*on our last three road trips, I had gallon-sized, themed ziplock bags (Annemarie's advice)-- a kitchen bag with plates and whisks and toy pots, an art bag with a roll of colored tape, a vehicle bag, a little animal/doll bag, a lego bag. Separate bags = slow release

*legos and markers both tend to pose problems on planes or in cars because of the little pieces and rolling factor, I brought little trays -- anything will work for this, the lid of a lego box, a shoebox lid, a toaster oven pan -- which they both settled on their laps and used a lot.

*I also always have a little emergency pocket -- mints or chocolate or lolly pops or some surprise to distract in the midst of a loud tantrum. magical.

*a little magna-doodle

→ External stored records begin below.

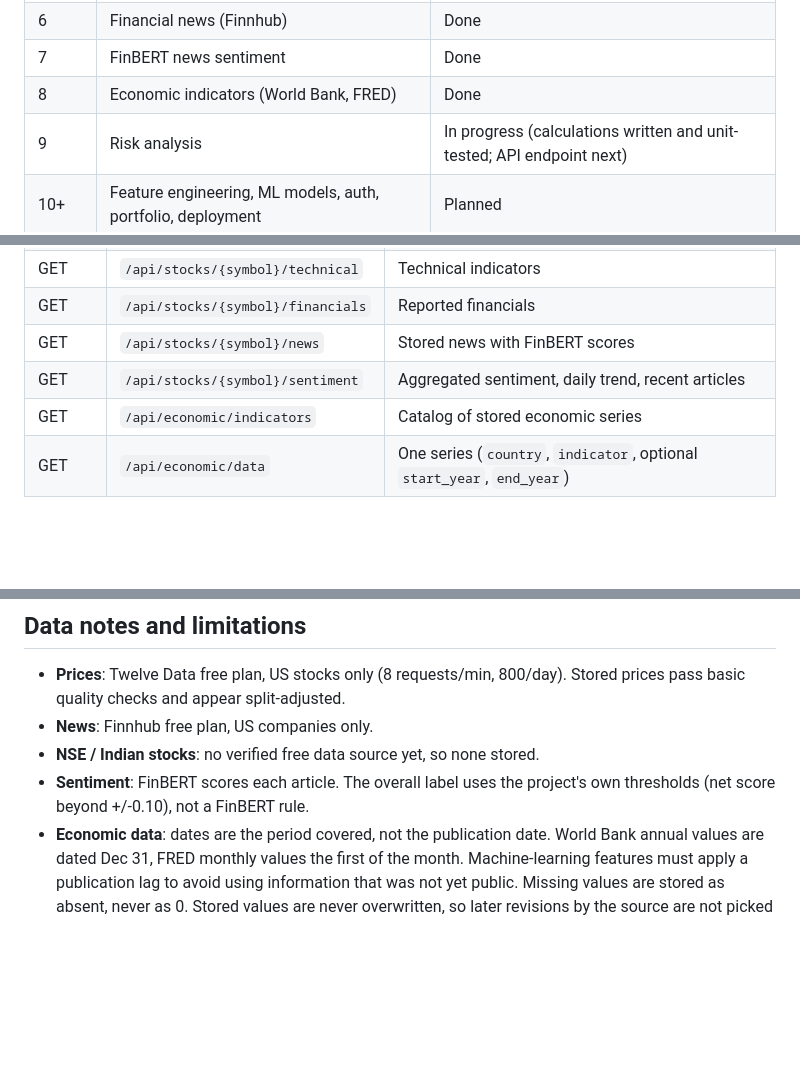
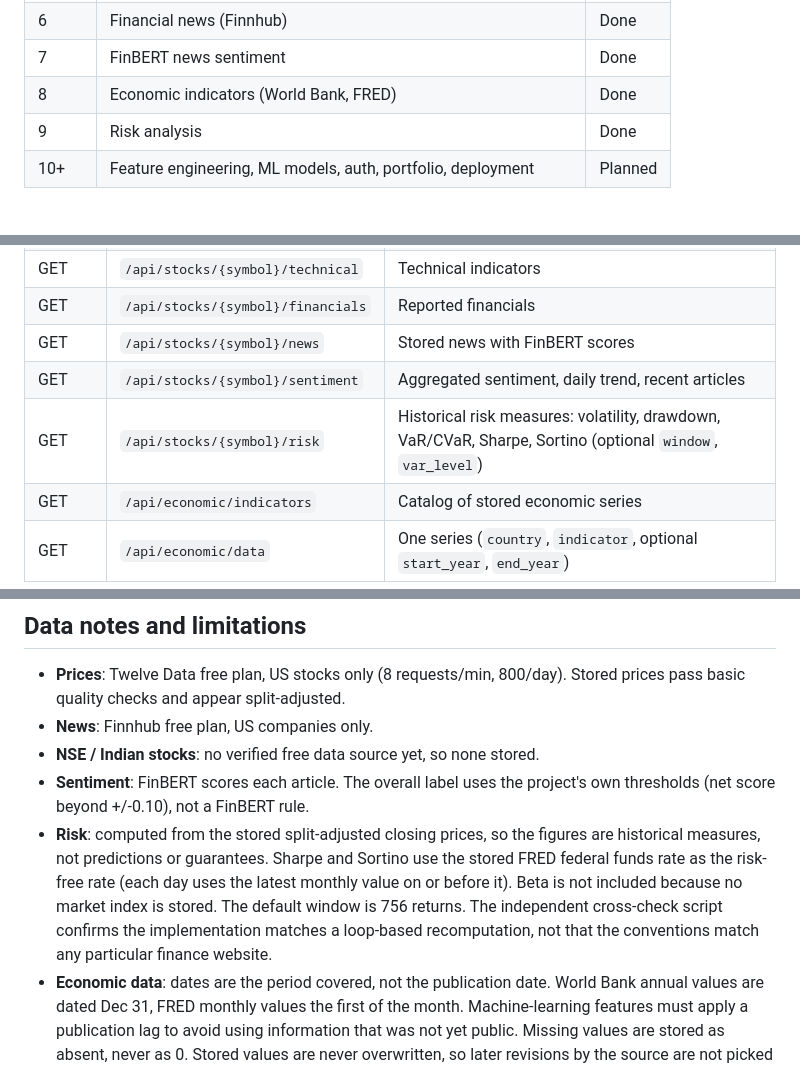
Before and after one commit to shindeshweta663-ops/AI-Financial-Intelligence, a Markdown page: README.md, 3 parts joined by grey strips. Drawn GitHub-style; blank space fills up the shorter version.

Commit message:
Update README for Phase 9 risk analysis
Co-Authored-By: Claude Sonnet 5.5 <noreply@anthropic.com>
Claude-Session: https://claude.ai/code/session_01PUhKhUfr6E1pbgeN9zfXoP

```diff
--- a/README.md
+++ b/README.md
@@ -15,7 +15,7 @@ frontend consumes this API.
 | 6 | Financial news (Finnhub) | Done |
 | 7 | FinBERT news sentiment | Done |
 | 8 | Economic indicators (World Bank, FRED) | Done |
-| 9 | Risk analysis | In progress (calculations written and unit-tested; API endpoint next) |
+| 9 | Risk analysis | Done |
 | 10+ | Feature engineering, ML models, auth, portfolio, deployment | Planned |
 
 ## Tech Stack
@@ -71,6 +71,7 @@ Interactive docs: http://127.0.0.1:8000/docs
 | GET | `/api/stocks/{symbol}/financials` | Reported financials |
 | GET | `/api/stocks/{symbol}/news` | Stored news with FinBERT scores |
 | GET | `/api/stocks/{symbol}/sentiment` | Aggregated sentiment, daily trend, recent articles |
+| GET | `/api/stocks/{symbol}/risk` | Historical risk measures: volatility, drawdown, VaR/CVaR, Sharpe, Sortino (optional `window`, `var_level`) |
 | GET | `/api/economic/indicators` | Catalog of stored economic series |
 | GET | `/api/economic/data` | One series (`country`, `indicator`, optional `start_year`, `end_year`) |
 
@@ -98,6 +100,14 @@ Loaders are safe to rerun: they insert only rows that are missing.
 - **NSE / Indian stocks**: no verified free data source yet, so none stored.
 - **Sentiment**: FinBERT scores each article. The overall label uses the
   project's own thresholds (net score beyond +/-0.10), not a FinBERT rule.
+- **Risk**: computed from the stored split-adjusted closing prices, so the
+  figures are historical measures, not predictions or guarantees. Sharpe and
+  Sortino use the stored FRED federal funds rate as the risk-free rate (each
+  day uses the latest monthly value on or before it). Beta is not included
+  because no market index is stored. The default window is 756 returns.
+  The independent cross-check script confirms the implementation matches a
+  loop-based recomputation, not that the conventions match any particular
+  finance website.
 - **Economic data**: dates are the period covered, not the publication date.
   World Bank annual values are dated Dec 31, FRED monthly values the first of
   the month. Machine-learning features must apply a publication lag to avoid
```
Also changed, not shown: other parts of README.md (+1 -0 lines).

What didn't work: -the crayola markers that write only on special paper -- not very juicy or fun to use
-same story with the old school activity books with the magic pen -- Silas really likes these but can't quite do them himself yet.
-triangular crayons -- thought this would be a good idea because they wouldn't roll, but they seemed to break a bit more easily and we lost them just as readily as a normal crayon
-ear buds fall out of their ears constantly, but headphones work, even adult size, if I fold a blanket on the top of their heads or put a little stuffed animal there (always funny). We also found child-sized headphones at Target.

I would love to hear your ideas, too -- please post!